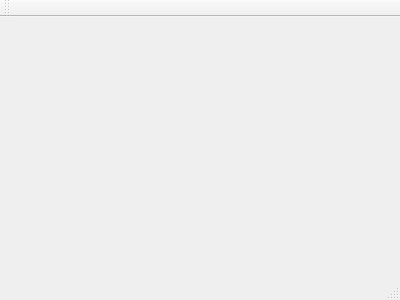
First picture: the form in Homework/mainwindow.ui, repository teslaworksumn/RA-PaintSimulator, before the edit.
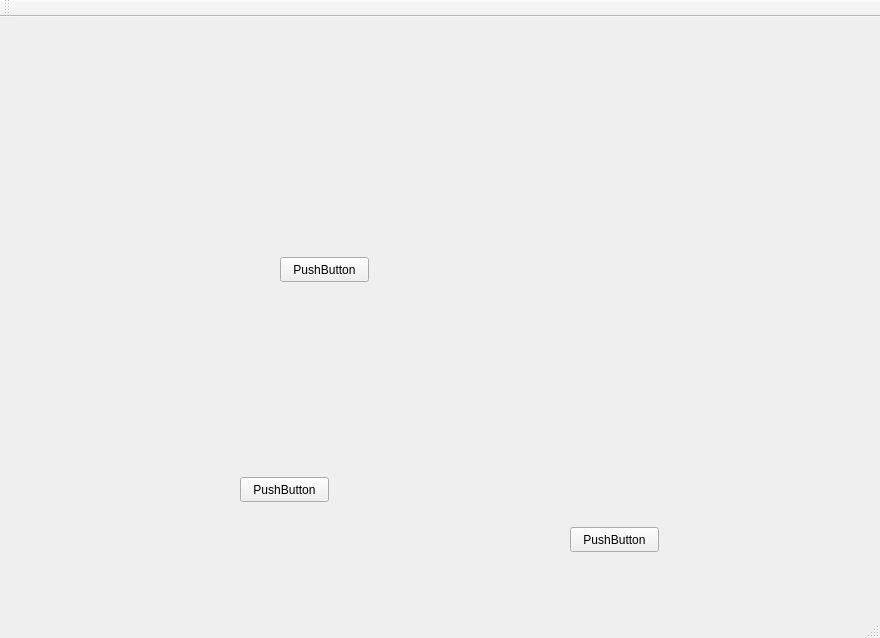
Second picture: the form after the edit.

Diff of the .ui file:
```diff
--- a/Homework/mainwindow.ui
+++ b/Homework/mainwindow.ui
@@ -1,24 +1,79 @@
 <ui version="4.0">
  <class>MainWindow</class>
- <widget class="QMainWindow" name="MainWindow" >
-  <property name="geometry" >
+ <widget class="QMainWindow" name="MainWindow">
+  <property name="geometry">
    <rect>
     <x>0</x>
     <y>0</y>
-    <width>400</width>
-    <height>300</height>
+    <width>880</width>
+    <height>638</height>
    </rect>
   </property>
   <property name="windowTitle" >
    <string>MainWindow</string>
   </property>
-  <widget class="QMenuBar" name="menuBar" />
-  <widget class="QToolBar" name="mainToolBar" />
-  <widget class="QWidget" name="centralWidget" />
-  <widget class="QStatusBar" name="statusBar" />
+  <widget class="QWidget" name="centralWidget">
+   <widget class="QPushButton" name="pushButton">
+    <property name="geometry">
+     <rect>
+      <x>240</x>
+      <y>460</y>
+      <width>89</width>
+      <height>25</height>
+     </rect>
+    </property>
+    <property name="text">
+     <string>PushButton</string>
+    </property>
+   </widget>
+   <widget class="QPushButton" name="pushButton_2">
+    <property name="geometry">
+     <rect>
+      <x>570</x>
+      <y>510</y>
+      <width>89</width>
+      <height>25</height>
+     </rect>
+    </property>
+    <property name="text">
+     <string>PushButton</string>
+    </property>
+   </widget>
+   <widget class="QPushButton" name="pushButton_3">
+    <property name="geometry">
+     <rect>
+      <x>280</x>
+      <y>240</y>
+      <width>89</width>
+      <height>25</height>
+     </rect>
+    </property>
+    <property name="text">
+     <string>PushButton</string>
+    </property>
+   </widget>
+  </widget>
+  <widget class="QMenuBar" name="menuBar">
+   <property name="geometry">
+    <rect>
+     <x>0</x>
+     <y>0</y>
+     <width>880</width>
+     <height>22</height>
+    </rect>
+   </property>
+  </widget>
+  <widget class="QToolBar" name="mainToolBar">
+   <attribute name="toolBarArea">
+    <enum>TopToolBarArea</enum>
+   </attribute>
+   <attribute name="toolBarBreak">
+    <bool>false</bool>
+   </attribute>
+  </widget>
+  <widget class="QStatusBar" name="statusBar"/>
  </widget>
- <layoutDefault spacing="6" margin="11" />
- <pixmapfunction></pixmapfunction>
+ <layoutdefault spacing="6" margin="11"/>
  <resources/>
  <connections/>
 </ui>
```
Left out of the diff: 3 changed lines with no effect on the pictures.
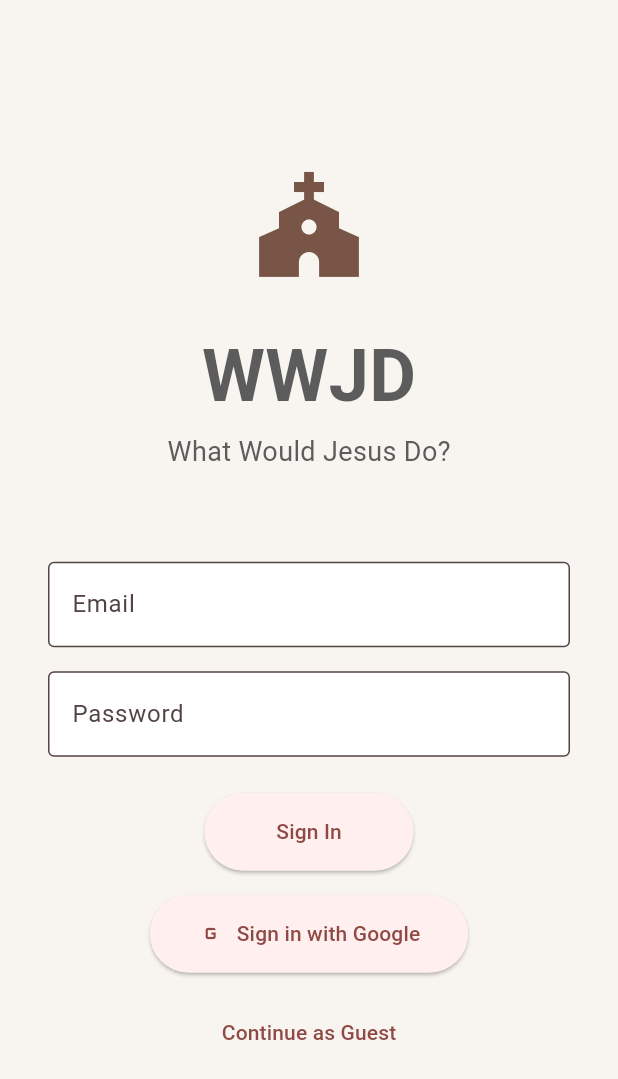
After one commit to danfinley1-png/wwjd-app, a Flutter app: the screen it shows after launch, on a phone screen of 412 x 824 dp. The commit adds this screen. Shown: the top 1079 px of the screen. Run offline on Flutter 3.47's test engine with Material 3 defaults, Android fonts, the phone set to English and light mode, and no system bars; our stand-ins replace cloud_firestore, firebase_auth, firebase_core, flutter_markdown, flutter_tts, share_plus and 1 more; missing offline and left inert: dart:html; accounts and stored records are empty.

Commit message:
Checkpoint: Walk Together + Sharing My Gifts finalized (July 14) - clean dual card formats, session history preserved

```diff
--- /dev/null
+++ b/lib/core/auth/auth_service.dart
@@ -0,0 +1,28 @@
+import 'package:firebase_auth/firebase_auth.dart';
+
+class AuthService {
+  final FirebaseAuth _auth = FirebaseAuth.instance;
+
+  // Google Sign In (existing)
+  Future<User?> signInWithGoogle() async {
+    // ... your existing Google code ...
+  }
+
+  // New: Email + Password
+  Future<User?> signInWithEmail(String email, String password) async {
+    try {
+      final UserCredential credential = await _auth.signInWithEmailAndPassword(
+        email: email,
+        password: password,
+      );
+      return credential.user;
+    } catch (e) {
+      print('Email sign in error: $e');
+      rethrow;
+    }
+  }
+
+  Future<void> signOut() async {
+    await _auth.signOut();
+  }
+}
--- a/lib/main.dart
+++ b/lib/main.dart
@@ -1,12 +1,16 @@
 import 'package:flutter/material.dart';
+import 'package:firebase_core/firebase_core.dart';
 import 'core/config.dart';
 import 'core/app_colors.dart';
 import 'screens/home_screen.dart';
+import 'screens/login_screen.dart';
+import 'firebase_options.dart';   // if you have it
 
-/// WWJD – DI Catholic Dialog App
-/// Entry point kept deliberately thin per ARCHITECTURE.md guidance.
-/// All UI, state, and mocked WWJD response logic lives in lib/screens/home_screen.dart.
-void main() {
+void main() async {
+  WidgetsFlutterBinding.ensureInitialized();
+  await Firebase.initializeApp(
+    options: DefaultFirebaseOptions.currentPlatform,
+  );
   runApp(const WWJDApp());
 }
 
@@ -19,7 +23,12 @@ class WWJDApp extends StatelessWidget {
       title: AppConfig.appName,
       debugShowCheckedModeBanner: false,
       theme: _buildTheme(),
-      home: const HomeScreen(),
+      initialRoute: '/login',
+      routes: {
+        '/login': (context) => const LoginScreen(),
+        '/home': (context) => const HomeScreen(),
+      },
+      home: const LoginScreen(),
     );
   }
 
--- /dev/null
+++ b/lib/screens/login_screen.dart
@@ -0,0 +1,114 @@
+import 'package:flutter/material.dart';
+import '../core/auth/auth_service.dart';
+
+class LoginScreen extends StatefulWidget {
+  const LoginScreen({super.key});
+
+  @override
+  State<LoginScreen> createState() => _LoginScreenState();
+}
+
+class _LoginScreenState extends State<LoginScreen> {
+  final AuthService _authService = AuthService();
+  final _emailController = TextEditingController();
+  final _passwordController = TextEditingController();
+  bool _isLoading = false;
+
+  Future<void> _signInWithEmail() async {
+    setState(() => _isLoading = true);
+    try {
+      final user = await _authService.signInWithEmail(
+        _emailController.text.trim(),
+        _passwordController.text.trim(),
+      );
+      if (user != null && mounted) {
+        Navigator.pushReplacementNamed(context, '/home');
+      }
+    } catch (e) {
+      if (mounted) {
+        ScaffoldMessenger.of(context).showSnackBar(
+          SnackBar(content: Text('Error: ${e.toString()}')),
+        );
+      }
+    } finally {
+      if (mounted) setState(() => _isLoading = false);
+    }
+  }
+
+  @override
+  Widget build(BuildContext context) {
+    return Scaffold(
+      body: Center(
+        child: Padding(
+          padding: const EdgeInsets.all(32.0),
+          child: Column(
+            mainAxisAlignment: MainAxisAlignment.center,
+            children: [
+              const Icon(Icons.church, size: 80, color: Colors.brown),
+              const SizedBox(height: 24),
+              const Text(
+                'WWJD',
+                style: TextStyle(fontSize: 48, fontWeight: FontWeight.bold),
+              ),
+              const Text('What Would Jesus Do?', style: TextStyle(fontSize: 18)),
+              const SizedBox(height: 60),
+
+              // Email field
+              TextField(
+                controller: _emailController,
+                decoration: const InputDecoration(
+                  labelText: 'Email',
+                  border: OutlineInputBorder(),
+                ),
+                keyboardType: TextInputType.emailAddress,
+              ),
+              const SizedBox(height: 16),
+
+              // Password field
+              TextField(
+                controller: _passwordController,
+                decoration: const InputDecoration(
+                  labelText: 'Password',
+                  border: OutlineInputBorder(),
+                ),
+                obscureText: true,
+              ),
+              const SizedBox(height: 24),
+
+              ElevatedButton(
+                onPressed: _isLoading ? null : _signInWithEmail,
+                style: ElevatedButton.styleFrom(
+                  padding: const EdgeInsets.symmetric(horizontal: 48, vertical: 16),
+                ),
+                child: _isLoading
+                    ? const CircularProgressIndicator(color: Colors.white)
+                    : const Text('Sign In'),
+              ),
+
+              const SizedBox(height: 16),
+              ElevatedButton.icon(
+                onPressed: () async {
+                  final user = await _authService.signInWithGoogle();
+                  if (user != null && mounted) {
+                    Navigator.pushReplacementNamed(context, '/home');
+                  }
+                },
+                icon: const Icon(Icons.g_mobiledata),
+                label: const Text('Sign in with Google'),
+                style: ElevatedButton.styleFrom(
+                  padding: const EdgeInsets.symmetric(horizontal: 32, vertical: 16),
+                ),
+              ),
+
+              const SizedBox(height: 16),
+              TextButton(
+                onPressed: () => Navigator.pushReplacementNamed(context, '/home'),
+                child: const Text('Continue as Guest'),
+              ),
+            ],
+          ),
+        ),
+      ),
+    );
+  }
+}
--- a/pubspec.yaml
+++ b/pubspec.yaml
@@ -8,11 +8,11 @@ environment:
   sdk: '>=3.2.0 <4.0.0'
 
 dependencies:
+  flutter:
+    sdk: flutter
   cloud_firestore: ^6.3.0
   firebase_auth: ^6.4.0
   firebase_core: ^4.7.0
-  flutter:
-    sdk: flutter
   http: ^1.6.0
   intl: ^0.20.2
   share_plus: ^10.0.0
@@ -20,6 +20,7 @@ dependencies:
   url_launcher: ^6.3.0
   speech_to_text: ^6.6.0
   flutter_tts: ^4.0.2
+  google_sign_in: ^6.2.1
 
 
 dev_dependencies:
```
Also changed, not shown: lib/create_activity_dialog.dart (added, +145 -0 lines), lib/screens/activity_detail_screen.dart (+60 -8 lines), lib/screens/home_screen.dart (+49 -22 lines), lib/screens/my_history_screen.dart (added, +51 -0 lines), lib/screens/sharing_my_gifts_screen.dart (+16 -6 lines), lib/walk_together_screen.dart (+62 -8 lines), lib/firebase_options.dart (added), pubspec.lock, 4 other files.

_ _ _

- _What to do_
Wherever the string "LoginScreen" appears in a line of the records above, copy that line.

- _Task solution_
+        '/login': (context) => const LoginScreen(),
+      home: const LoginScreen(),
+class LoginScreen extends StatefulWidget {
+  const LoginScreen({super.key});
+  State<LoginScreen> createState() => _LoginScreenState();
+class _LoginScreenState extends State<LoginScreen> {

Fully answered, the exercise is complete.